══ Data for this exercise ══

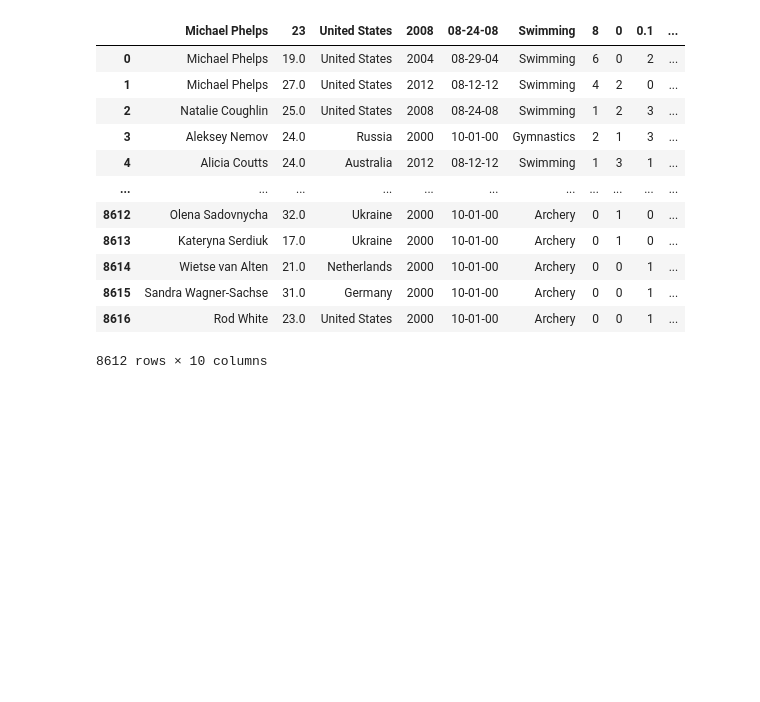
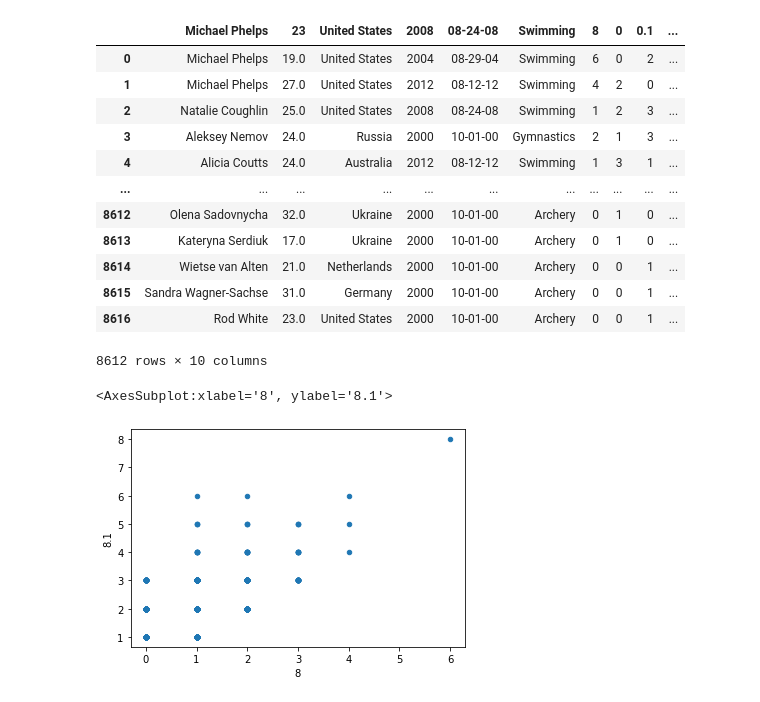
Before and after one commit to avigupta2798/OpenGenus-Notebook, a Jupyter notebook: Pandas/Notebook.ipynb, the cells around one changed output. Cells and saved outputs as stored; diff of their text form; code cells hidden in the pictures; blank space fills up the shorter version.

```diff
--- a/Pandas/Notebook.ipynb
+++ b/Pandas/Notebook.ipynb
@@ -246,3 +247,8 @@ df.dropna()
 | 8615 | Sandra Wagner-Sachse | 31.0 | Germany | 2000 | 10-01-00 | Archery | 0 | 0 | 1 | ... |
 | 8616 | Rod White | 23.0 | United States | 2000 | 10-01-00 | Archery | 0 | 0 | 1 | ... |
 8612 rows × 10 columns
+# %%
+df.plot.scatter(x='8',y='8.1')
+# %% [output]
+<AxesSubplot:xlabel='8', ylabel='8.1'>
+[figure, added]
```
Also changed, not shown: parts of 1 cell of this notebook.
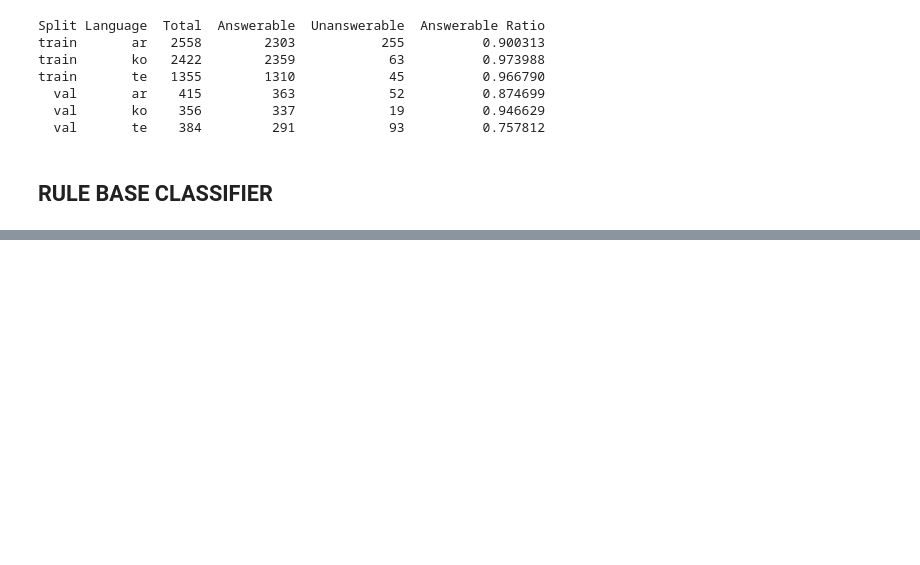
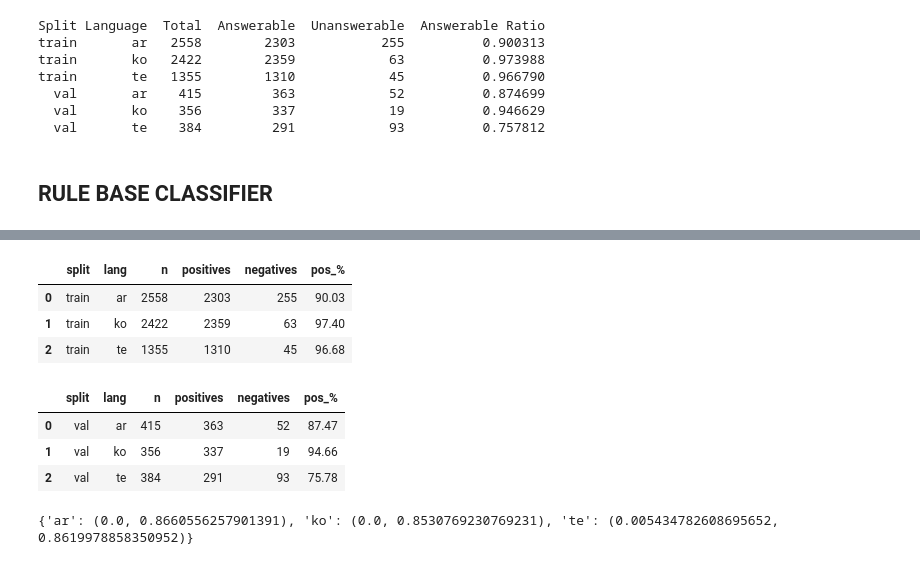
Before and after one commit to mrc300/NLP-Project, a Jupyter notebook: week36.ipynb, the cells around one changed output, grey strips where cells are left out. Saved outputs shown, nothing was run; the diff lists cells and outputs as text; code cells hidden in the pictures; blank space fills up the shorter version.

```diff
--- a/week36.ipynb
+++ b/week36.ipynb
@@ -882,0 +685,65 @@ You seem to be using the pipelines sequentially on GPU. In order to maximize eff
+# %%
+import pandas as pd
+
+def class_balance_report(df, name="df", langs=("ar","ko","te")):
+    rows = []
+    for lg in langs:
+        sub = df[df["lang"]==lg]
+        pos = int((sub["answerable"]==1).sum())
+        neg = int((sub["answerable"]==0).sum())
+        rows.append({
+            "split": name, "lang": lg, "n": len(sub),
+            "positives": pos, "negatives": neg,
+            "pos_%": round(100*pos/max(1,len(sub)),2)
+        })
+    return pd.DataFrame(rows)
+
+display(class_balance_report(df_train, "train"))
+display(class_balance_report(df_val,   "val"))
+# %% [output]
+|  | split | lang | n | positives | negatives | pos_% |
+| 0 | train | ar | 2558 | 2303 | 255 | 90.03 |
+| 1 | train | ko | 2422 | 2359 | 63 | 97.40 |
+| 2 | train | te | 1355 | 1310 | 45 | 96.68 |
+|  | split | lang | n | positives | negatives | pos_% |
+| 0 | val | ar | 415 | 363 | 52 | 87.47 |
+| 1 | val | ko | 356 | 337 | 19 | 94.66 |
+| 2 | val | te | 384 | 291 | 93 | 75.78 |
+# %%
+import numpy as np
+
+def compute_scores_for_lang(lang_code, translate_contexts=False):
+    tr = df_train[df_train["lang"]==lang_code].copy()
+    va = df_val[df_val["lang"]==lang_code].copy()
+
+    tr_q_en = tr["question_en"].astype(str).tolist()
+    va_q_en = va["question_en"].astype(str).tolist()
+
+    if translate_contexts and ("context_en" in tr.columns) and ("context_en" in va.columns):
+        tr_c_en = tr["context_en"].astype(str).tolist()
+        va_c_en = va["context_en"].astype(str).tolist()
+    else:
+        tr_c_en = tr["context"].astype(str).tolist()
+        va_c_en = va["context"].astype(str).tolist()
+
+    tr_q_tok = [tok_en_rm_stop(s) for s in tr_q_en]
+    va_q_tok = [tok_en_rm_stop(s) for s in va_q_en]
+    tr_c_tok = [tok_en_keep_all(s) for s in tr_c_en]
+    va_c_tok = [tok_en_keep_all(s) for s in va_c_en]
+
+    F_tr = build_features(tr_q_en, tr_c_en, tr_q_tok, tr_c_tok)
+    F_va = build_features(va_q_en, va_c_en, va_q_tok, va_c_tok)
+
+    s_tr = score(F_tr)
+    s_va = score(F_va)
+    y_tr = tr["answerable"].astype(int).values
+    y_va = va["answerable"].astype(int).values
+    return s_tr, y_tr, s_va, y_va
+
+scores = {}
+for lg in ["ar","ko","te"]:
+    scores[lg] = compute_scores_for_lang(lg, translate_contexts=False)
+
+print({lg: (float(scores[lg][0].min()), float(scores[lg][0].max())) for lg in scores})
+# %% [output]
+{'ar': (0.0, 0.8660556257901391), 'ko': (0.0, 0.8530769230769231), 'te': (0.005434782608695652, 0.8619978858350952)}
```
Also changed, not shown: parts of 34 cells of this notebook, 1 other file.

═══

What you need to do
Your answer must be an exact copy of the records, with every picture left out.

Response to this exercise
Before and after one commit to avigupta2798/OpenGenus-Notebook, a Jupyter notebook: Pandas/Notebook.ipynb, the cells around one changed output. Cells and saved outputs as stored; diff of their text form; code cells hidden in the pictures; blank space fills up the shorter version.

```diff
--- a/Pandas/Notebook.ipynb
+++ b/Pandas/Notebook.ipynb
@@ -246,3 +247,8 @@ df.dropna()
 | 8615 | Sandra Wagner-Sachse | 31.0 | Germany | 2000 | 10-01-00 | Archery | 0 | 0 | 1 | ... |
 | 8616 | Rod White | 23.0 | United States | 2000 | 10-01-00 | Archery | 0 | 0 | 1 | ... |
 8612 rows × 10 columns
+# %%
+df.plot.scatter(x='8',y='8.1')
+# %% [output]
+<AxesSubplot:xlabel='8', ylabel='8.1'>
+[figure, added]
```
Also changed, not shown: parts of 1 cell of this notebook.
Before and after one commit to mrc300/NLP-Project, a Jupyter notebook: week36.ipynb, the cells around one changed output, grey strips where cells are left out. Saved outputs shown, nothing was run; the diff lists cells and outputs as text; code cells hidden in the pictures; blank space fills up the shorter version.

```diff
--- a/week36.ipynb
+++ b/week36.ipynb
@@ -882,0 +685,65 @@ You seem to be using the pipelines sequentially on GPU. In order to maximize eff
+# %%
+import pandas as pd
+
+def class_balance_report(df, name="df", langs=("ar","ko","te")):
+    rows = []
+    for lg in langs:
+        sub = df[df["lang"]==lg]
+        pos = int((sub["answerable"]==1).sum())
+        neg = int((sub["answerable"]==0).sum())
+        rows.append({
+            "split": name, "lang": lg, "n": len(sub),
+            "positives": pos, "negatives": neg,
+            "pos_%": round(100*pos/max(1,len(sub)),2)
+        })
+    return pd.DataFrame(rows)
+
+display(class_balance_report(df_train, "train"))
+display(class_balance_report(df_val,   "val"))
+# %% [output]
+|  | split | lang | n | positives | negatives | pos_% |
+| 0 | train | ar | 2558 | 2303 | 255 | 90.03 |
+| 1 | train | ko | 2422 | 2359 | 63 | 97.40 |
+| 2 | train | te | 1355 | 1310 | 45 | 96.68 |
+|  | split | lang | n | positives | negatives | pos_% |
+| 0 | val | ar | 415 | 363 | 52 | 87.47 |
+| 1 | val | ko | 356 | 337 | 19 | 94.66 |
+| 2 | val | te | 384 | 291 | 93 | 75.78 |
+# %%
+import numpy as np
+
+def compute_scores_for_lang(lang_code, translate_contexts=False):
+    tr = df_train[df_train["lang"]==lang_code].copy()
+    va = df_val[df_val["lang"]==lang_code].copy()
+
+    tr_q_en = tr["question_en"].astype(str).tolist()
+    va_q_en = va["question_en"].astype(str).tolist()
+
+    if translate_contexts and ("context_en" in tr.columns) and ("context_en" in va.columns):
+        tr_c_en = tr["context_en"].astype(str).tolist()
+        va_c_en = va["context_en"].astype(str).tolist()
+    else:
+        tr_c_en = tr["context"].astype(str).tolist()
+        va_c_en = va["context"].astype(str).tolist()
+
+    tr_q_tok = [tok_en_rm_stop(s) for s in tr_q_en]
+    va_q_tok = [tok_en_rm_stop(s) for s in va_q_en]
+    tr_c_tok = [tok_en_keep_all(s) for s in tr_c_en]
+    va_c_tok = [tok_en_keep_all(s) for s in va_c_en]
+
+    F_tr = build_features(tr_q_en, tr_c_en, tr_q_tok, tr_c_tok)
+    F_va = build_features(va_q_en, va_c_en, va_q_tok, va_c_tok)
+
+    s_tr = score(F_tr)
+    s_va = score(F_va)
+    y_tr = tr["answerable"].astype(int).values
+    y_va = va["answerable"].astype(int).values
+    return s_tr, y_tr, s_va, y_va
+
+scores = {}
+for lg in ["ar","ko","te"]:
+    scores[lg] = compute_scores_for_lang(lg, translate_contexts=False)
+
+print({lg: (float(scores[lg][0].min()), float(scores[lg][0].max())) for lg in scores})
+# %% [output]
+{'ar': (0.0, 0.8660556257901391), 'ko': (0.0, 0.8530769230769231), 'te': (0.005434782608695652, 0.8619978858350952)}
```
Also changed, not shown: parts of 34 cells of this notebook, 1 other file.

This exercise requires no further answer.